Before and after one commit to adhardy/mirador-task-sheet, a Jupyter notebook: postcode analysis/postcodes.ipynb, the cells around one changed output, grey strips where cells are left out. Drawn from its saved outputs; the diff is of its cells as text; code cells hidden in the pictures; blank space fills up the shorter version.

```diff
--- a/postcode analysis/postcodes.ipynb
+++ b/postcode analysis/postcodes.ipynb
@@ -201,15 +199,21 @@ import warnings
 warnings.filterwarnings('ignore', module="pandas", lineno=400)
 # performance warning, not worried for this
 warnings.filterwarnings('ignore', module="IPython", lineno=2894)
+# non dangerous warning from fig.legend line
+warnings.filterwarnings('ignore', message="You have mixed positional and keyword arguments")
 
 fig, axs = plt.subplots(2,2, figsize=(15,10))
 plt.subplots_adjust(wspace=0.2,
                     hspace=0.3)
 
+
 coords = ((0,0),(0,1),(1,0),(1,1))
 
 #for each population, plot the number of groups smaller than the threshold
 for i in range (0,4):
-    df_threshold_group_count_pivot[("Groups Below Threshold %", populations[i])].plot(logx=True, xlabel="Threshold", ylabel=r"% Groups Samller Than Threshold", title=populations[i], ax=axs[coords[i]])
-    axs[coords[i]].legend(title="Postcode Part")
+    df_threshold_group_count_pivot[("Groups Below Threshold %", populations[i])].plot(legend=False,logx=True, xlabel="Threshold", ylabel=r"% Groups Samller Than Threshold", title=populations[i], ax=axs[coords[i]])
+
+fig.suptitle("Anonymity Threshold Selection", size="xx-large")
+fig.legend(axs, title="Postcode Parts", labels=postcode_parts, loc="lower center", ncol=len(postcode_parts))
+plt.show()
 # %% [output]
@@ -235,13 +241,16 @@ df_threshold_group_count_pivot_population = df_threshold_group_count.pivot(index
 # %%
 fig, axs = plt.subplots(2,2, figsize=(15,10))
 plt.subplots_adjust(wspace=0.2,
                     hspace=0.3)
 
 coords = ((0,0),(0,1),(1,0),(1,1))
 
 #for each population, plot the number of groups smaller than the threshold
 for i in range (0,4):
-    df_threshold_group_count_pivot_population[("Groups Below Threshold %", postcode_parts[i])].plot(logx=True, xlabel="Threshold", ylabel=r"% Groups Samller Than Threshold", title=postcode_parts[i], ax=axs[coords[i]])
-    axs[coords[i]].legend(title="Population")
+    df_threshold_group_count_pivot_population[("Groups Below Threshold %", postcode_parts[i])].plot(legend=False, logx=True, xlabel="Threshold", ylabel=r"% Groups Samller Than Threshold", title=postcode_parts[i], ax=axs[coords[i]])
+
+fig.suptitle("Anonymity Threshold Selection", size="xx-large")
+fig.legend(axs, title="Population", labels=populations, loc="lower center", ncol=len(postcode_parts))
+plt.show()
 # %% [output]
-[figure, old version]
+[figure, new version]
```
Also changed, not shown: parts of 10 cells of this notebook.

**TASK INSTRUCTIONS**
The answer must be the data above, repeated exactly as it stands.

**ANSWER TO THIS PROBLEM**
Before and after one commit to adhardy/mirador-task-sheet, a Jupyter notebook: postcode analysis/postcodes.ipynb, the cells around one changed output, grey strips where cells are left out. Drawn from its saved outputs; the diff is of its cells as text; code cells hidden in the pictures; blank space fills up the shorter version.

```diff
--- a/postcode analysis/postcodes.ipynb
+++ b/postcode analysis/postcodes.ipynb
@@ -201,15 +199,21 @@ import warnings
 warnings.filterwarnings('ignore', module="pandas", lineno=400)
 # performance warning, not worried for this
 warnings.filterwarnings('ignore', module="IPython", lineno=2894)
+# non dangerous warning from fig.legend line
+warnings.filterwarnings('ignore', message="You have mixed positional and keyword arguments")
 
 fig, axs = plt.subplots(2,2, figsize=(15,10))
 plt.subplots_adjust(wspace=0.2,
                     hspace=0.3)
 
+
 coords = ((0,0),(0,1),(1,0),(1,1))
 
 #for each population, plot the number of groups smaller than the threshold
 for i in range (0,4):
-    df_threshold_group_count_pivot[("Groups Below Threshold %", populations[i])].plot(logx=True, xlabel="Threshold", ylabel=r"% Groups Samller Than Threshold", title=populations[i], ax=axs[coords[i]])
-    axs[coords[i]].legend(title="Postcode Part")
+    df_threshold_group_count_pivot[("Groups Below Threshold %", populations[i])].plot(legend=False,logx=True, xlabel="Threshold", ylabel=r"% Groups Samller Than Threshold", title=populations[i], ax=axs[coords[i]])
+
+fig.suptitle("Anonymity Threshold Selection", size="xx-large")
+fig.legend(axs, title="Postcode Parts", labels=postcode_parts, loc="lower center", ncol=len(postcode_parts))
+plt.show()
 # %% [output]
@@ -235,13 +241,16 @@ df_threshold_group_count_pivot_population = df_threshold_group_count.pivot(index
 # %%
 fig, axs = plt.subplots(2,2, figsize=(15,10))
 plt.subplots_adjust(wspace=0.2,
                     hspace=0.3)
 
 coords = ((0,0),(0,1),(1,0),(1,1))
 
 #for each population, plot the number of groups smaller than the threshold
 for i in range (0,4):
-    df_threshold_group_count_pivot_population[("Groups Below Threshold %", postcode_parts[i])].plot(logx=True, xlabel="Threshold", ylabel=r"% Groups Samller Than Threshold", title=postcode_parts[i], ax=axs[coords[i]])
-    axs[coords[i]].legend(title="Population")
+    df_threshold_group_count_pivot_population[("Groups Below Threshold %", postcode_parts[i])].plot(legend=False, logx=True, xlabel="Threshold", ylabel=r"% Groups Samller Than Threshold", title=postcode_parts[i], ax=axs[coords[i]])
+
+fig.suptitle("Anonymity Threshold Selection", size="xx-large")
+fig.legend(axs, title="Population", labels=populations, loc="lower center", ncol=len(postcode_parts))
+plt.show()
 # %% [output]
-[figure, old version]
+[figure, new version]
```
Also changed, not shown: parts of 10 cells of this notebook.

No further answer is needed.